A recent Food Safety News article captures reaction to the three public meetings held by the US Food and Drug Administration (FDA) in late November and early December in College Park, Maryland, USA; Chicago, Illinois, USA; and Sacramento, California, USA, to discuss the animal food preventive controls rule under the Food Safety Modernization Act (FSMA).
The first meeting in College Park was attended mostly by organizations already familiar with FSMA, incuding the American Feed Industry Association (AFIA), the International Warehouse Logistics Association and the Humane Society of the United States (HSUS).
According to Dan McChesney, director of FDA's Office of Surveillance and Compliance, the two subsequent meetings were attended more by those responsible for putting the rule into operation than industry associations.
"The interesting thing is, as we've gotten closer to where the people are making the products, you'll see a change in the questions," McChesney said. "[They] go from the bigger picture down to 'here's to what I do in my facility, what am I going to have to do?'"
In the article, McChesney pointed to three themes from all of the public meetings: time for implementation, company-specific situations, and the relationship between human and animal food.
Ultimately, the people showing up for the meetings are "just trying to understand how to comply and what they need to do," McChesney said.
Read the full Food Safety News article online.
Pet owners want a lot from their pet food brands. They want primary proteins that suit what they believe is best for their animal. They want grains or they don't. They want something customized, but it has to be easy to understand.

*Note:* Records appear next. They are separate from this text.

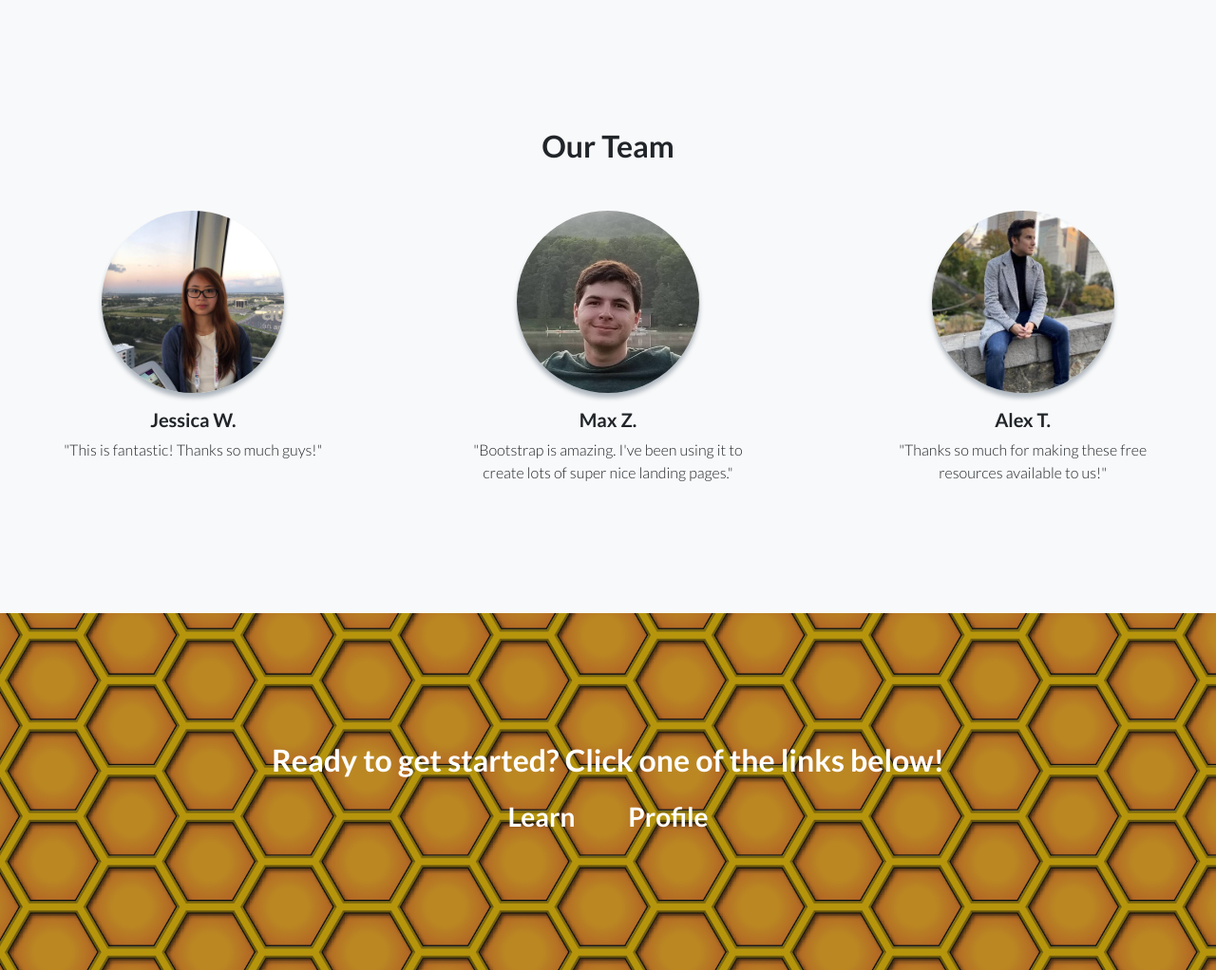
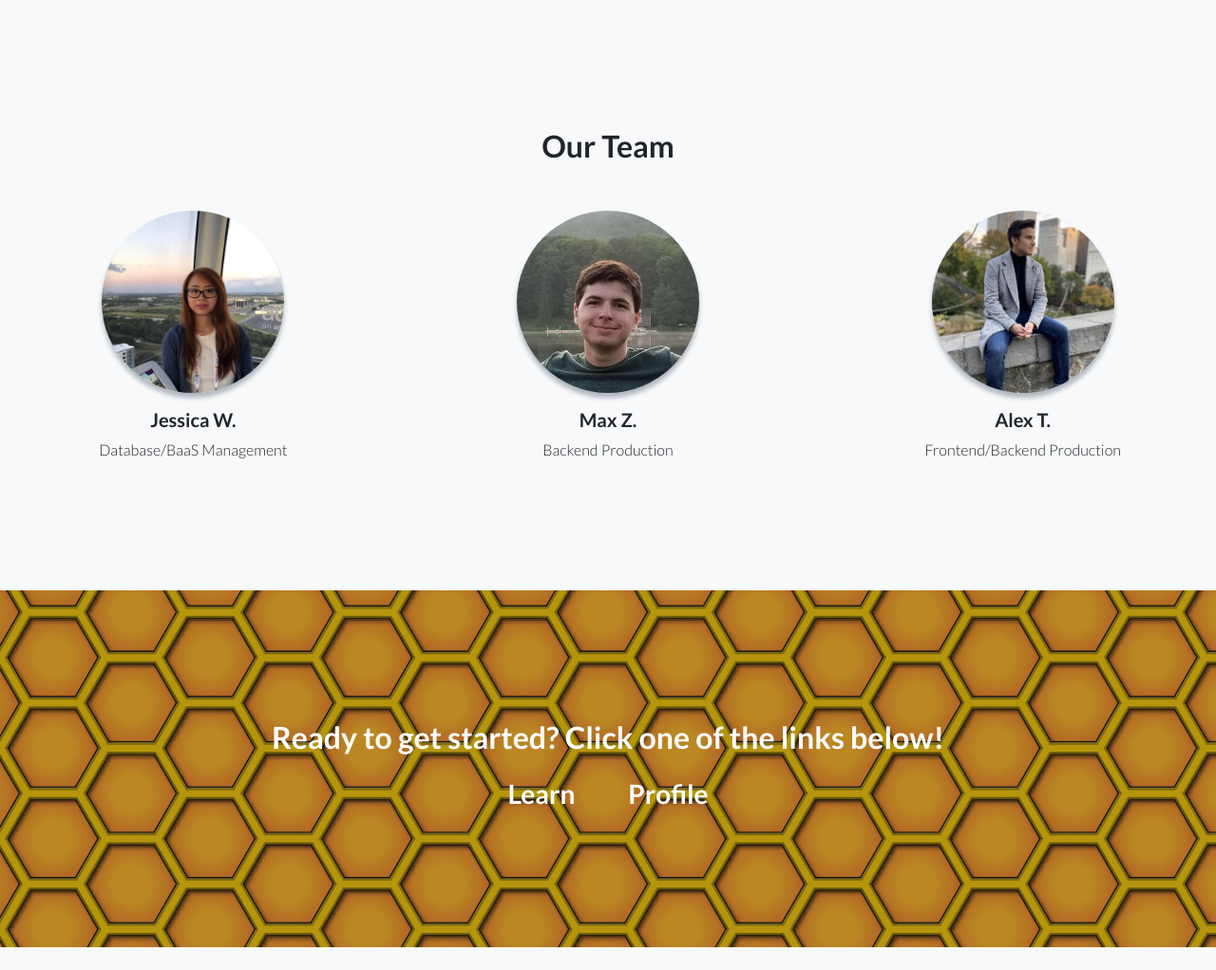
Before and after one commit to taradactyl27/winter-2020-codefest-submissions-team-jam, a Flask app: page /about in a window 1280 px wide. Shown: the part 2672-3694 px from the top of the page at 95% size. After the commit the page ends 3670 px from the top, so only its background shows below. Run offline with Flask 2, Linux system fonts and the light colour scheme; some libraries are stand-ins or nearby versions.

```diff
--- a/app/templates/landing.html
+++ b/app/templates/landing.html
@@ -118,21 +118,21 @@
           <div class="testimonial-item mx-auto mb-5 mb-lg-0">
             <img class="img-fluid rounded-circle mb-3" src="/static/img/testimonials-1.jpg" alt="">
             <h5>Jessica W.</h5>
-            <p class="font-weight-light mb-0">"This is fantastic! Thanks so much guys!"</p>
+            <p class="font-weight-light mb-0">Database/BaaS Management</p>
           </div>
         </div>
         <div class="col-lg-4">
           <div class="testimonial-item mx-auto mb-5 mb-lg-0">
             <img class="img-fluid rounded-circle mb-3" src="/static/img/testimonials-2.jpg" alt="">
             <h5>Max Z.</h5>
-            <p class="font-weight-light mb-0">"Bootstrap is amazing. I've been using it to create lots of super nice landing pages."</p>
+            <p class="font-weight-light mb-0">Backend Production</p>
           </div>
         </div>
         <div class="col-lg-4">
           <div class="testimonial-item mx-auto mb-5 mb-lg-0">
             <img class="img-fluid rounded-circle mb-3" src="/static/img/testimonials-3.jpg" alt="">
             <h5>Alex T.</h5>
-            <p class="font-weight-light mb-0">"Thanks so much for making these free resources available to us!"</p>
+            <p class="font-weight-light mb-0">Frontend/Backend Production</p>
           </div>
         </div>
       </div>
```
Also changed, not shown: app/static/img/flashcard.svg.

Constraints and crises, like those experienced in 2020, help drive innovation and sustainability offers context.